18. Statistical analysis

Data were expressed as the mean±standard deviation. The difference was analyzed by the Student t-test or analysis of variance. p<0.05 was considered a statistically significant difference.

RESULTS

1. Characterization of exosomes derived from the plasma of CRC patients

To investigate the function and mechanism of exosomes in CRC, exosomes were isolated from the plasma of CRC patients and healthy subjects. Transmission electron microscopy results showed that exosomes derived from the plasma of CRC patients and healthy subjects exhibited a double-layer membrane structure (Fig. 1A). The existence of exosome markers, CD81 and CD63, were confirmed by Western blot analysis (Fig. 1B). In addition, the expression of circ-PNN was higher in tumor exosomes than that in normal exosomes (Fig. 1C). To confirm the circular structure of circ-PNN, RNase R and actinomycin D assays were conducted in CRC cells.
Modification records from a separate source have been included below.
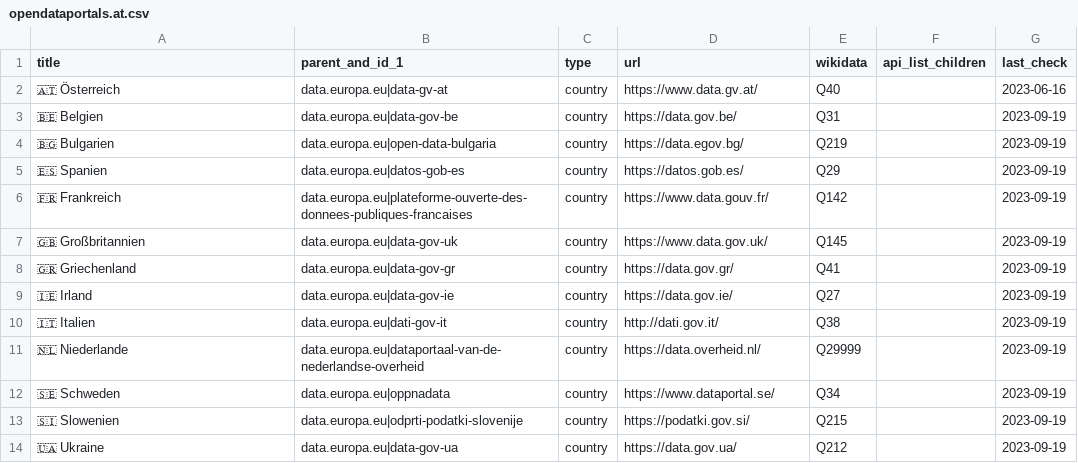
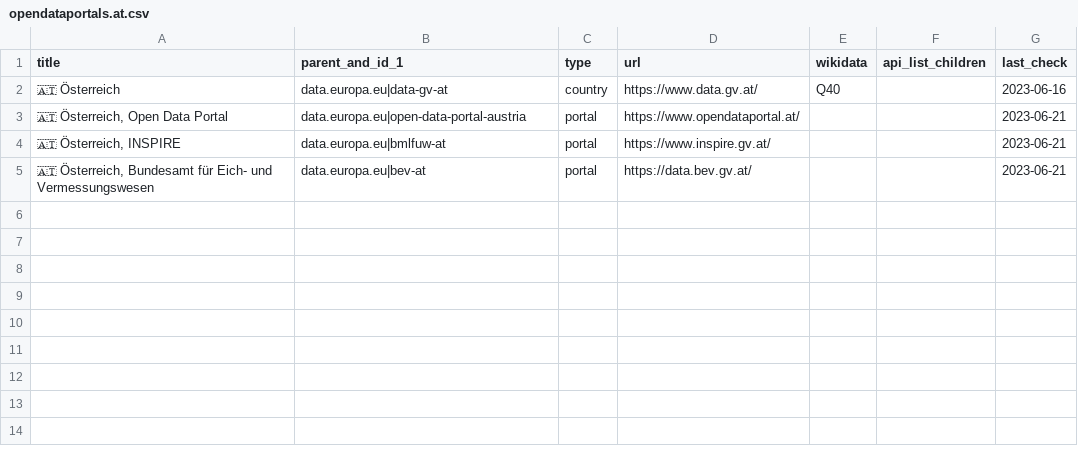
Before and after one commit to opendata-guru/govdata-monitor, a CSV file: data/opendataportals.at.csv, drawn as a sheet.

Commit message:
improve list of EU data portals

```diff
--- a/data/opendataportals.at.csv
+++ b/data/opendataportals.at.csv
@@ -2,13 +2,4 @@ title,parent_and_id_1,type,url,wikidata,api_list_children,last_check
 🇦🇹 Österreich,data.europa.eu|data-gv-at,country,https://www.data.gv.at/,Q40,,2023-06-16
-🇧🇪 Belgien,data.europa.eu|data-gov-be,country,https://data.gov.be/,Q31,,2023-09-19
-🇧🇬 Bulgarien,data.europa.eu|open-data-bulgaria,country,https://data.egov.bg/,Q219,,2023-09-19
-🇪🇸 Spanien,data.europa.eu|datos-gob-es,country,https://datos.gob.es/,Q29,,2023-09-19
-🇫🇷 Frankreich,data.europa.eu|plateforme-ouverte-des-donnees-publiques-francaises,country,https://www.data.gouv.fr/,Q142,,2023-09-19
-🇬🇧 Großbritannien,data.europa.eu|data-gov-uk,country,https://www.data.gov.uk/,Q145,,2023-09-19
-🇬🇷 Griechenland,data.europa.eu|data-gov-gr,country,https://data.gov.gr/,Q41,,2023-09-19
-🇮🇪 Irland,data.europa.eu|data-gov-ie,country,https://data.gov.ie/,Q27,,2023-09-19
-🇮🇹 Italien,data.europa.eu|dati-gov-it,country,http://dati.gov.it/,Q38,,2023-09-19
-🇳🇱 Niederlande,data.europa.eu|dataportaal-van-de-nederlandse-overheid,country,https://data.overheid.nl/,Q29999,,2023-09-19
-🇸🇪 Schweden,data.europa.eu|oppnadata,country,https://www.dataportal.se/,Q34,,2023-09-19
-🇸🇮 Slowenien,data.europa.eu|odprti-podatki-slovenije,country,https://podatki.gov.si/,Q215,,2023-09-19
-🇺🇦 Ukraine,data.europa.eu|data-gov-ua,country,https://data.gov.ua/,Q212,,2023-09-19
+"🇦🇹 Österreich, Open Data Portal",data.europa.eu|open-data-portal-austria,portal,https://www.opendataportal.at/,,,2023-06-21
+"🇦🇹 Österreich, INSPIRE",data.europa.eu|bmlfuw-at,portal,https://www.inspire.gv.at/,,,2023-06-21
+"🇦🇹 Österreich, Bundesamt für Eich- und Vermessungswesen",data.europa.eu|bev-at,portal,https://data.bev.gv.at/,,,2023-06-21
```
Also changed, not shown: 2 other files.
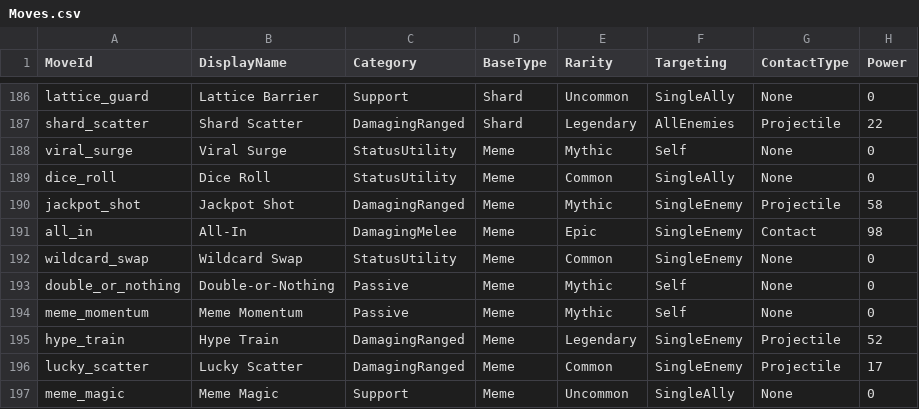
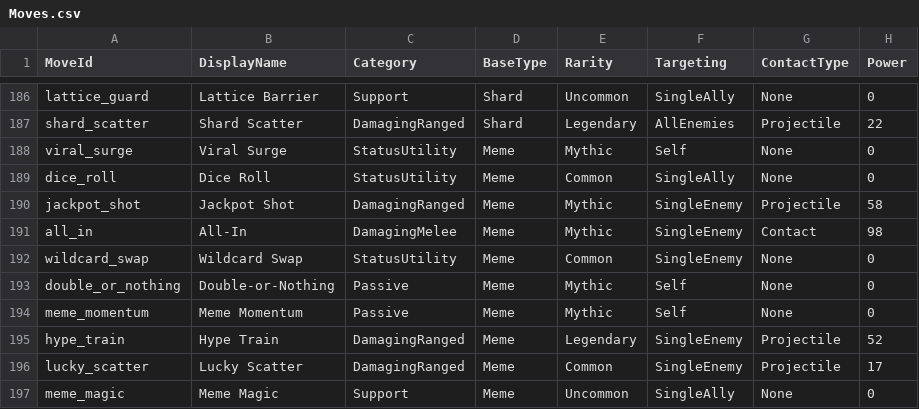
Before and after one commit to Cronusart/Chainbound, a CSV file: Docs/Specs/Combat/Data/Moves.csv, drawn as a sheet; only a part is shown, gaps mark what is left out; the diff names each change by its address in the sheet, - before the commit and + after, or states it on an @@ line.

```diff
--- a/Docs/Specs/Combat/Data/Moves.csv
+++ b/Docs/Specs/Combat/Data/Moves.csv
-E191 (Rarity): Epic
+E191 (Rarity): Mythic
```
Also changed, not shown: 8 other files.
The level of circ-PNN was not affected by RNase R treatment, but PNN level was significantly reduced by RNase R treatment in HCT116 and SW480 cells (Fig. 1D). For actinomycin D assay, circ-PNN was resistant to actinomycin D treatment, whereas PNN was digested by actinomycin D (Fig. 1E).

Figure 1. Characterization of exosomes (Exos) derived from the plasma of colorectal cancer patients. (A) Transmission electron microscopy image of normal-Exos and tumor-Exos. (B) The protein levels of CD81 and CD63 were measured by Western blotting. (C) The expression of circ-PNN in normal-Exos and tumor-Exos was measured by qRT-PCR. (D) After RNase R treatment, the levels of circ-PNN and its linear transcript PNN were examined by qRT-PCR. (E) For actinomycin D assay, the levels of circ-PNN and its linear transcript PNN were measured by qRT-PCR. circ-PNN, circular RNA pinin; qRT-PCR, quantitative real-time polymerase chain reaction. *p<0.05.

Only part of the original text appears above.